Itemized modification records
•••

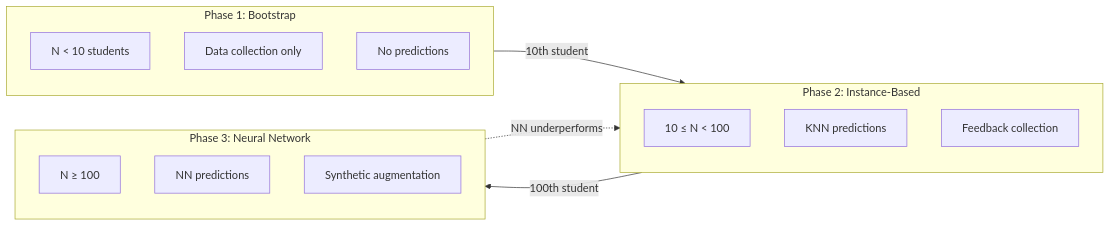
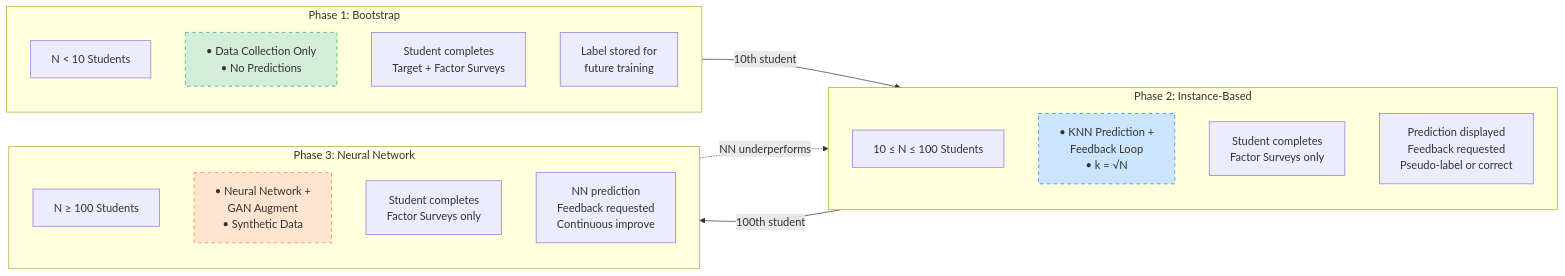
One commit to mandloideep/acosus-presentation changed the first of 2 diagrams in research-paper/current/ACOSUS-Paper-Sections-3-4.md. Above: the diagram before and after it, drawn with Mermaid. The commit also changed other lines of this file and 1 other file, not shown here.

Commit message:
Enhance Section 3.3 of ACOSUS paper with detailed descriptions of the Progressive Learning Framework phases; add flowchart for visual clarity.

````diff
--- a/research-paper/current/ACOSUS-Paper-Sections-3-4.md
+++ b/research-paper/current/ACOSUS-Paper-Sections-3-4.md
@@ -36,24 +38,31 @@
 ```mermaid
 flowchart LR
     subgraph Phase1["Phase 1: Bootstrap"]
-        P1a["N < 10 students"]
-        P1b["Data collection only"]
-        P1c["No predictions"]
+        P1head["N < 10 Students"]
+        P1box["• Data Collection Only<br/>• No Predictions"]
+        P1student["Student completes<br/>Target + Factor Surveys"]
+        P1outcome["Label stored for<br/>future training"]
     end
 
     subgraph Phase2["Phase 2: Instance-Based"]
-        P2a["10 ≤ N < 100"]
-        P2b["KNN predictions"]
-        P2c["Feedback collection"]
+        P2head["10 ≤ N ≤ 100 Students"]
+        P2box["• KNN Prediction +<br/>Feedback Loop<br/>• k = √N"]
+        P2student["Student completes<br/>Factor Surveys only"]
+        P2outcome["Prediction displayed<br/>Feedback requested<br/>Pseudo-label or correct"]
     end
 
     subgraph Phase3["Phase 3: Neural Network"]
-        P3a["N ≥ 100"]
-        P3b["NN predictions"]
-        P3c["Synthetic augmentation"]
+        P3head["N ≥ 100 Students"]
+        P3box["• Neural Network +<br/>GAN Augment<br/>• Synthetic Data"]
+        P3student["Student completes<br/>Factor Surveys only"]
+        P3outcome["NN prediction<br/>Feedback requested<br/>Continuous improve"]
     end
 
     Phase1 -->|"10th student"| Phase2
     Phase2 -->|"100th student"| Phase3
     Phase3 -.->|"NN underperforms"| Phase2
+
+    style P1box fill:#d4edda,stroke:#28a745,stroke-dasharray: 5 5
+    style P2box fill:#cce5ff,stroke:#007bff,stroke-dasharray: 5 5
+    style P3box fill:#ffe5d0,stroke:#fd7e14,stroke-dasharray: 5 5
 ```
````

•••

• What is required:
Would you copy out every entry above word for word, without the pictures?

• Answer space:
One commit to mandloideep/acosus-presentation changed the first of 2 diagrams in research-paper/current/ACOSUS-Paper-Sections-3-4.md. Above: the diagram before and after it, drawn with Mermaid. The commit also changed other lines of this file and 1 other file, not shown here.

Commit message:
Enhance Section 3.3 of ACOSUS paper with detailed descriptions of the Progressive Learning Framework phases; add flowchart for visual clarity.

````diff
--- a/research-paper/current/ACOSUS-Paper-Sections-3-4.md
+++ b/research-paper/current/ACOSUS-Paper-Sections-3-4.md
@@ -36,24 +38,31 @@
 ```mermaid
 flowchart LR
     subgraph Phase1["Phase 1: Bootstrap"]
-        P1a["N < 10 students"]
-        P1b["Data collection only"]
-        P1c["No predictions"]
+        P1head["N < 10 Students"]
+        P1box["• Data Collection Only<br/>• No Predictions"]
+        P1student["Student completes<br/>Target + Factor Surveys"]
+        P1outcome["Label stored for<br/>future training"]
     end
 
     subgraph Phase2["Phase 2: Instance-Based"]
-        P2a["10 ≤ N < 100"]
-        P2b["KNN predictions"]
-        P2c["Feedback collection"]
+        P2head["10 ≤ N ≤ 100 Students"]
+        P2box["• KNN Prediction +<br/>Feedback Loop<br/>• k = √N"]
+        P2student["Student completes<br/>Factor Surveys only"]
+        P2outcome["Prediction displayed<br/>Feedback requested<br/>Pseudo-label or correct"]
     end
 
     subgraph Phase3["Phase 3: Neural Network"]
-        P3a["N ≥ 100"]
-        P3b["NN predictions"]
-        P3c["Synthetic augmentation"]
+        P3head["N ≥ 100 Students"]
+        P3box["• Neural Network +<br/>GAN Augment<br/>• Synthetic Data"]
+        P3student["Student completes<br/>Factor Surveys only"]
+        P3outcome["NN prediction<br/>Feedback requested<br/>Continuous improve"]
     end
 
     Phase1 -->|"10th student"| Phase2
     Phase2 -->|"100th student"| Phase3
     Phase3 -.->|"NN underperforms"| Phase2
+
+    style P1box fill:#d4edda,stroke:#28a745,stroke-dasharray: 5 5
+    style P2box fill:#cce5ff,stroke:#007bff,stroke-dasharray: 5 5
+    style P3box fill:#ffe5d0,stroke:#fd7e14,stroke-dasharray: 5 5
 ```
````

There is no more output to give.